May 22, 2020

Sextortionists Take Advantage of Old Data Breach

Reading time: 4.5 minutes

For the most part, I like to keep my work life and my personal life separate. When you write for a porn blog, you get pretty used to telling people you’re a “copywriter” and not going into much detail about what kind of “copy” you’re writing.  Similarly, you don’t necessarily want to share much about your personal life with your readers.  However, in this rather unusual post, I am the story. 

It’s not as exciting as it sounds, dear reader. I am not starring in any upcoming titles nor have I directed any hot scenes for you.  No friends, I have been the victim of an online porn scam.  Or rather, someone attempted to victimize me, which I mostly found hilarious, given the nature of my work. 

On April 9th, I received an email. The sender’s name appeared as Lanette Koseluk from the email address wnshoshiekt@outlook.com.  The subject line was a password I frequently use for things where the security doesn’t matter much. My free subscription to the New York Times? This is the password I use. I’m required to enter a password to enter a site I’m never going to use again? This is that password. Something doesn’t need my address or credit card but still asks for a password? I use the same series of numbers and letters that meet the password requirements of nearly every site.  But what was it doing as the subject line of an email from an unfamiliar address? 

The answer is that that address was part of a moderately sophisticated internet scam.  The first sentence of the email, appalling in both grammar and intent, read, “I know, [password], is your password.” It continues, “You don’t know me and you’re thinking why you received this email, right?” Wrong.  I knew instantly why I was receiving this email.  Someone had managed to get ahold of my not-so-secure password and was trying to extort me with it.  It’s not exactly hard to figure out, however, even those who commit “moderately sophisticated” internet scams are serious bottom feeders - and not the cleverest cohort. 

The email went on to explain that the scammer had supposedly placed “a malware” on a pornsite I had visited which had turned my web browser into, a “Remote Desktop” and “keylogger,” which had given the scammer access to both my display screen and webcam.  “Right after that,” the scammer continues, “my software gathered all your contacts from your Messenger, Facebook account, and email account.”  

The scammer then claims that they made a “split-screen video” which showed what I was viewing alongside webcam footage of me “doing nasty things.” They demanded that I send $1900 in bitcoins to their account within 24 hours or they would forward said video to my entire contacts list.

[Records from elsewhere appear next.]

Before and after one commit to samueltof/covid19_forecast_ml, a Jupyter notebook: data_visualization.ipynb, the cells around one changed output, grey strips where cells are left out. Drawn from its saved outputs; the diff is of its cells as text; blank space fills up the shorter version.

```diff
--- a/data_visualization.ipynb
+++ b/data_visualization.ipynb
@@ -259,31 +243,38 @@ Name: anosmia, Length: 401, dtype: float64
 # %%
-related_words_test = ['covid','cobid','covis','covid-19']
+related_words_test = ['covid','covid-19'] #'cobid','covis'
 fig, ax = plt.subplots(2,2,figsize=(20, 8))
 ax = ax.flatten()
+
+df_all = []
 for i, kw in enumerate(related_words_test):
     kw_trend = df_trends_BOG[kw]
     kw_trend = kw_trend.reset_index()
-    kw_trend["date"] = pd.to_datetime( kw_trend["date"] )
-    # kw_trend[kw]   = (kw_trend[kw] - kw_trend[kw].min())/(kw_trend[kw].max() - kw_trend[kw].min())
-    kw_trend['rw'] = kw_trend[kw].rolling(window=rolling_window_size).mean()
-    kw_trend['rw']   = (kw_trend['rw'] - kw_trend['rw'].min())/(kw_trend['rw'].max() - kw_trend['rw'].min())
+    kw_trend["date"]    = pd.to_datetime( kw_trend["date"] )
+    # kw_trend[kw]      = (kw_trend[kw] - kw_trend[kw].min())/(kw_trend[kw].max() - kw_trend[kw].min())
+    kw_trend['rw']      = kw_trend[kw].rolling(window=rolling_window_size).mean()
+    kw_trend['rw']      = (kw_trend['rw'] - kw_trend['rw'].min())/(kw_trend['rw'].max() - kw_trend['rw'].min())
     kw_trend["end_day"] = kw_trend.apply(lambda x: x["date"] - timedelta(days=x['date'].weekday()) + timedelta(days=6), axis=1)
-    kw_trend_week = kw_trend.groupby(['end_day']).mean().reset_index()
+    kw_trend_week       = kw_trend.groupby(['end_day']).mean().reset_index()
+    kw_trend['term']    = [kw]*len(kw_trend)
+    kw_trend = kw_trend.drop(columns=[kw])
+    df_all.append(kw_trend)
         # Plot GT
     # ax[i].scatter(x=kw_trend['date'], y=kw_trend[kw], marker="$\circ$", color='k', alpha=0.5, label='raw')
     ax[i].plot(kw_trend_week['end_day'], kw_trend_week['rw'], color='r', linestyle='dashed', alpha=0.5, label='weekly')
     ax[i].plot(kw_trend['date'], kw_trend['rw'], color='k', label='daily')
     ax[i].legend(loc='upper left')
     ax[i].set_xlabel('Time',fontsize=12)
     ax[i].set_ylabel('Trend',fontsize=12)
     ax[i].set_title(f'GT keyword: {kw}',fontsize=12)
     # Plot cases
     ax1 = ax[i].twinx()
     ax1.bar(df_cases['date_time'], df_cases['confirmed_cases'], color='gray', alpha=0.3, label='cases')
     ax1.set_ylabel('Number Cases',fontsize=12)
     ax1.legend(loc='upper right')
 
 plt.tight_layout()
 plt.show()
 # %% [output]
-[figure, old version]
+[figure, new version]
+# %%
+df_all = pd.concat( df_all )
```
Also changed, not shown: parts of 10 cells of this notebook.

The scammer promises to erase the video if they get paid.  They also offer to provide “proof” of what they have, by sending the video to 5 random contacts if reply with the word “yes.”

Obviously, this kind of email is someone’s nightmare - but not mine. I am not even a little bit ashamed of the fact that I watch porn.  I don’t have to worry about how it might affect my career, since watching porn is literally my job. The consequences of being outed as a porn viewer basically consist of me having to go into more detail about my job to my in-laws.

As for the other side of the split-screen, no one wants to be recorded without their consent. However, what the scammer could not have possibly known is that I am a mom to a newborn child.  As any parent out there knows, this means (sadly) it’s been a few months since I have had the time, inclination, or even the medical clearance to do anything that could even remotely described as “nasty.”  

If the scammer had in fact managed to procure a video of me watching porn in the past few months, it would be the most boring video in history.  It would be me, switching between the porn tab and a google document, jotting down notes for a porn review.  You might hear a baby crying in the background.  You’d probably hear my dog barking.  About the most salacious thing, you might see would be me adjusting my bra strap.  

But, of course, the scammer didn’t have any such video. 

These scammers would have you believe that they have some amazing haking skills, however, in reality, this sexstortionist is no more a computer genius than his predecessor was a real Nigerian Prince.  According to Business Insider, this is not only a common scam, but your password was probably obtained as part of a bit data breach a few years ago and is now publically available.  

So what should you do if you receive a similar email? 

The most important thing is not to panic.  They do not have access to your webcam, contact list, or even your browser history.  Just an old password that literally everyone in world has access to, as a result of a major data breach several years ago.  

According to Naked Security, there are some concrete steps you can take to protect yourself.  Firstly, do not respond.  Even if you’re one of the millions of people currently on lockdown, and you are bored out of your mind, do not engage with cybercriminals.  All you will do is verify that your email address is current and active. Next, if the password they have is still active anywhere, change it immediately just in case. 

Lastly, a recent blog post from Kaspersky adds that a recent iteration of this scam includes a link offering “proof” of the video’s existence, without sharing it with 5 random contacts.  Do not fall for this.  They do not have a video of you.  What they have is malware, which will be automatically downloaded to your computer when you click on the link, thus creating serious issues for you and your computer.

Above all else, do not follow any instructions provided by these clowns. Never give them money. Never let fear con you into thinking they have something they do not.  Just delete the email and move on.